- Recorded data
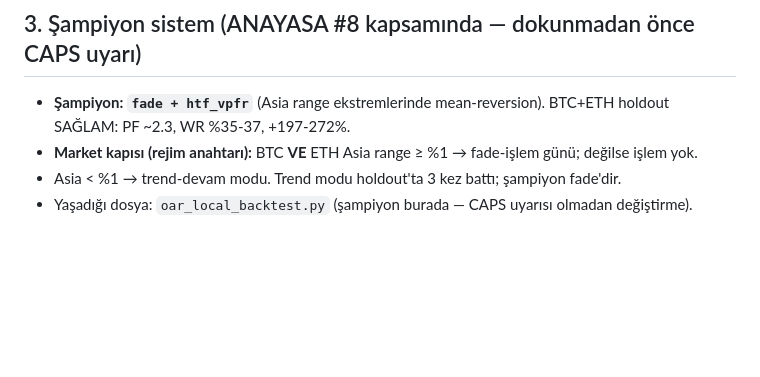
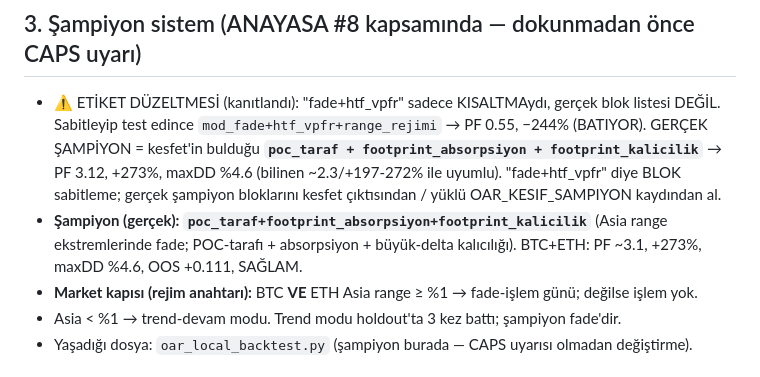
Before and after one commit to OnrGrafik/oar-premium, a Markdown page: CLAUDE.md, the part around the change. Rendered like a GitHub page; blank space fills up the shorter version.

Commit message:
docs: şampiyon etiketi DÜZELTİLDİ — fade+htf_vpfr değil, poc_taraf+absorpsiyon+kalicilik
Kanıt: mod_fade+htf_vpfr+range_rejimi sabitlenince PF 0.55/-244% (batıyor).
Gerçek şampiyon = kesfet'in bulduğu poc_taraf+footprint_absorpsiyon+
footprint_kalicilik → PF 3.12/+273% (bilinen değerle uyumlu). 'fade+htf_vpfr'
etiketti, blok listesi değildi.

Co-Authored-By: Claude Opus 4.8 <noreply@anthropic.com>
Claude-Session: https://claude.ai/code/session_01DUbcke8QUKm3mexfk8vYww

```diff
--- a/CLAUDE.md
+++ b/CLAUDE.md
@@ -21,7 +21,8 @@
 - Commit → push sonrası kullanıcıya `git pull` + çalıştırma komutunu ver.
 
 ## 3. Şampiyon sistem (ANAYASA #8 kapsamında — dokunmadan önce CAPS uyarı)
-- **Şampiyon: `fade + htf_vpfr`** (Asia range ekstremlerinde mean-reversion). BTC+ETH holdout SAĞLAM: PF ~2.3, WR %35-37, +197-272%.
+- ⚠️ ETİKET DÜZELTMESİ (kanıtlandı): "fade+htf_vpfr" sadece KISALTMAydı, gerçek blok listesi DEĞİL. Sabitleyip test edince `mod_fade+htf_vpfr+range_rejimi` → PF 0.55, −244% (BATIYOR). GERÇEK ŞAMPİYON = kesfet'in bulduğu **`poc_taraf + footprint_absorpsiyon + footprint_kalicilik`** → PF 3.12, +273%, maxDD %4.6 (bilinen ~2.3/+197-272% ile uyumlu). "fade+htf_vpfr" diye BLOK sabitleme; gerçek şampiyon bloklarını kesfet çıktısından / yüklü OAR_KESIF_SAMPIYON kaydından al.
+- **Şampiyon (gerçek): `poc_taraf+footprint_absorpsiyon+footprint_kalicilik`** (Asia range ekstremlerinde fade; POC-tarafı + absorpsiyon + büyük-delta kalıcılığı). BTC+ETH: PF ~3.1, +273%, maxDD %4.6, OOS +0.111, SAĞLAM.
 - **Market kapısı (rejim anahtarı):** BTC **VE** ETH Asia range ≥ %1 → fade-işlem günü; değilse işlem yok.
 - Asia < %1 → trend-devam modu. Trend modu holdout'ta 3 kez battı; şampiyon fade'dir.
 - Yaşadığı dosya: `oar_local_backtest.py` (şampiyon burada — CAPS uyarısı olmadan değiştirme).
```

- Task description
What is needed is an exact repeat of every entry above, with the pictures left out.

- Answer to this problem
Before and after one commit to OnrGrafik/oar-premium, a Markdown page: CLAUDE.md, the part around the change. Rendered like a GitHub page; blank space fills up the shorter version.

Commit message:
docs: şampiyon etiketi DÜZELTİLDİ — fade+htf_vpfr değil, poc_taraf+absorpsiyon+kalicilik
Kanıt: mod_fade+htf_vpfr+range_rejimi sabitlenince PF 0.55/-244% (batıyor).
Gerçek şampiyon = kesfet'in bulduğu poc_taraf+footprint_absorpsiyon+
footprint_kalicilik → PF 3.12/+273% (bilinen değerle uyumlu). 'fade+htf_vpfr'
etiketti, blok listesi değildi.

Co-Authored-By: Claude Opus 4.8 <noreply@anthropic.com>
Claude-Session: https://claude.ai/code/session_01DUbcke8QUKm3mexfk8vYww

```diff
--- a/CLAUDE.md
+++ b/CLAUDE.md
@@ -21,7 +21,8 @@
 - Commit → push sonrası kullanıcıya `git pull` + çalıştırma komutunu ver.
 
 ## 3. Şampiyon sistem (ANAYASA #8 kapsamında — dokunmadan önce CAPS uyarı)
-- **Şampiyon: `fade + htf_vpfr`** (Asia range ekstremlerinde mean-reversion). BTC+ETH holdout SAĞLAM: PF ~2.3, WR %35-37, +197-272%.
+- ⚠️ ETİKET DÜZELTMESİ (kanıtlandı): "fade+htf_vpfr" sadece KISALTMAydı, gerçek blok listesi DEĞİL. Sabitleyip test edince `mod_fade+htf_vpfr+range_rejimi` → PF 0.55, −244% (BATIYOR). GERÇEK ŞAMPİYON = kesfet'in bulduğu **`poc_taraf + footprint_absorpsiyon + footprint_kalicilik`** → PF 3.12, +273%, maxDD %4.6 (bilinen ~2.3/+197-272% ile uyumlu). "fade+htf_vpfr" diye BLOK sabitleme; gerçek şampiyon bloklarını kesfet çıktısından / yüklü OAR_KESIF_SAMPIYON kaydından al.
+- **Şampiyon (gerçek): `poc_taraf+footprint_absorpsiyon+footprint_kalicilik`** (Asia range ekstremlerinde fade; POC-tarafı + absorpsiyon + büyük-delta kalıcılığı). BTC+ETH: PF ~3.1, +273%, maxDD %4.6, OOS +0.111, SAĞLAM.
 - **Market kapısı (rejim anahtarı):** BTC **VE** ETH Asia range ≥ %1 → fade-işlem günü; değilse işlem yok.
 - Asia < %1 → trend-devam modu. Trend modu holdout'ta 3 kez battı; şampiyon fade'dir.
 - Yaşadığı dosya: `oar_local_backtest.py` (şampiyon burada — CAPS uyarısı olmadan değiştirme).
```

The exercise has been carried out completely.